House members want to use a quarter-cent sales tax increase and higher income taxes on couples making more than $200,000 a year to generate most of the additional revenue. Senate Democrats have balked at the idea of higher sales and income taxes, however.

"We've only got 11,000 people in this state making more than $1 million. If we (raise income taxes), we'll have 5,000 people in the state (in that position)," Hoyle said.

Senators want to lower the sales tax and begin taxing a range of services, from car repairs to lawn care to home improvements.

Once lawmakers agree on how to generate the money, they have to decide where it goes. The popular choice is education and the Department of Health and Human Services, but not everyone agrees with that plan.

"I'm very concerned about probation and parole (and) corrections," said Sen. Linda Garrou, co-chairwoman of the Senate Appropriations Committee. "We have a challenge ahead."

House Majority Leader Hugh Holliman said the chances of passing a balanced budget by June 30 are about 50-50.

"I think standoffs are solved pretty quickly," said Holliman, D-Davidson. "Forget about digging in your heels on certain things and say, 'We need to work out a package here that takes the Senate's position and our position and have a total package.'"

The Senate on Tuesday passed Senate Bill 311, to allow government to keep operating past the end of June in case a budget isn't in place.

The bill orders Perdue to keep spending levels at no more than 85 percent of what was allocated in the past year's budget because lawmakers are reducing spending due to declining tax collections. The temporary spending plan also would prevent any pay increases for state workers, such as automatic step increases, from taking effect unless authorized by the General Assembly.

The House Appropriations Committee passed its own continuing resolution Thursday – House leaders have criticized the Senate bill because it doesn't include any expiration date – but House members are more focused on trying to get the budget done on time.

Hoyle said he doesn't see the General Assembly meeting the June 30 deadline.

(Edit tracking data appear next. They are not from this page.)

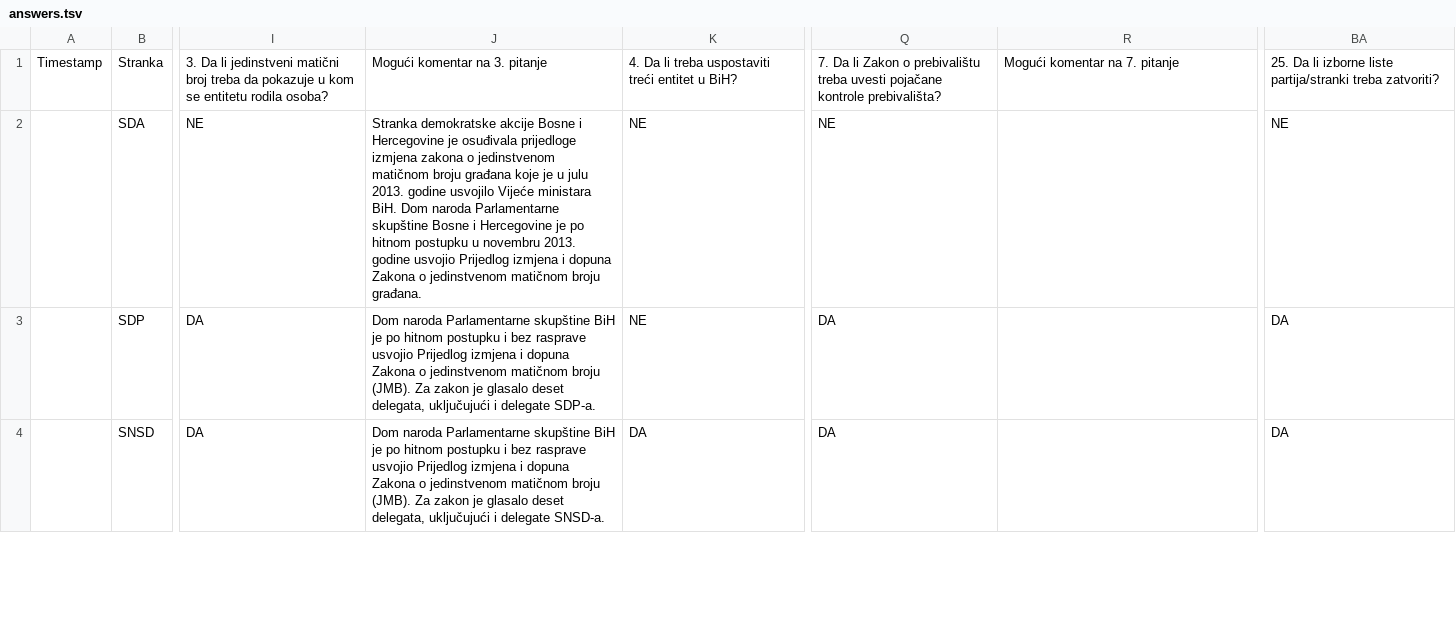
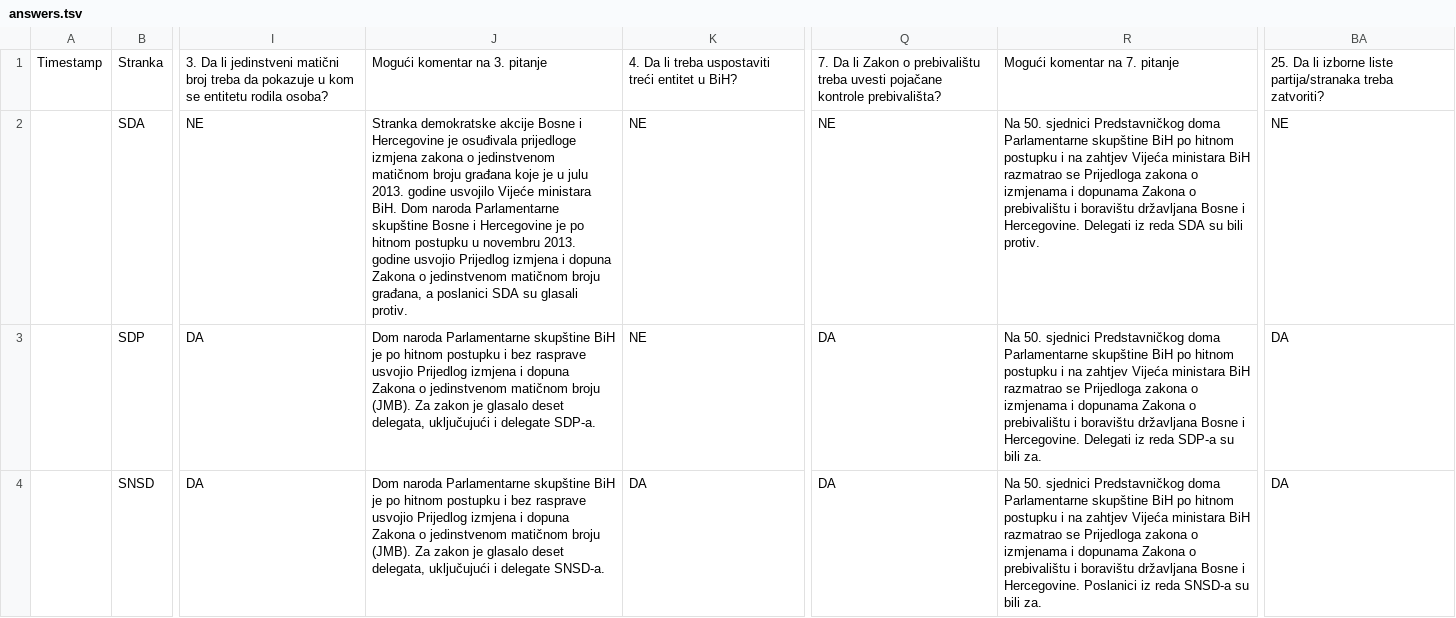
Before and after one commit to bezbeli/glasometar, a TSV file: 2014/backend/source/answers.tsv, drawn as a sheet; only a part is shown, gaps mark what is left out; the diff covers the shown part only; the diff names each change by its address in the sheet, - before the commit and + after, or states it on an @@ line.

```diff
--- a/2014/backend/source/answers.tsv
+++ b/2014/backend/source/answers.tsv
-BA1: …izborne liste partija/stranki treba zatvoriti?
+BA1: …izborne liste partija/stranaka treba zatvoriti?
-J2: …matičnom broju građana.
+J2: …matičnom broju građana, a poslanici SDA su glasali protiv.
-R2: (empty)
+R2: Na 50. sjednici Predstavničkog doma Parlamentarne skupštine BiH po hitnom postupku i na zahtjev Vijeća ministara BiH razmatrao se Prijedloga zakona o izmjenama i dopunama Zakona o prebivalištu i boravištu državljana Bosne i Hercegovine. Delegati iz reda SDA su bili protiv.
-R3: (empty)
+R3: Na 50. sjednici Predstavničkog doma Parlamentarne skupštine BiH po hitnom postupku i na zahtjev Vijeća ministara BiH razmatrao se Prijedloga zakona o izmjenama i dopunama Zakona o prebivalištu i boravištu državljana Bosne i Hercegovine. Delegati iz reda SDP-a su bili za.
-R4: (empty)
+R4: Na 50. sjednici Predstavničkog doma Parlamentarne skupštine BiH po hitnom postupku i na zahtjev Vijeća ministara BiH razmatrao se Prijedloga zakona o izmjenama i dopunama Zakona o prebivalištu i boravištu državljana Bosne i Hercegovine. Poslanici iz reda SNSD-a su bili za.
```
Also changed, not shown: 65 edited cells elsewhere in this file, 18 other files.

"I'm not trying to inflame my colleagues," he said. "I'm just saying we're miles apart on philosophical differences."

Others continue to hold out hope for a last-minute deal.

"Miracles do happen," said Garrou, D-Forsyth.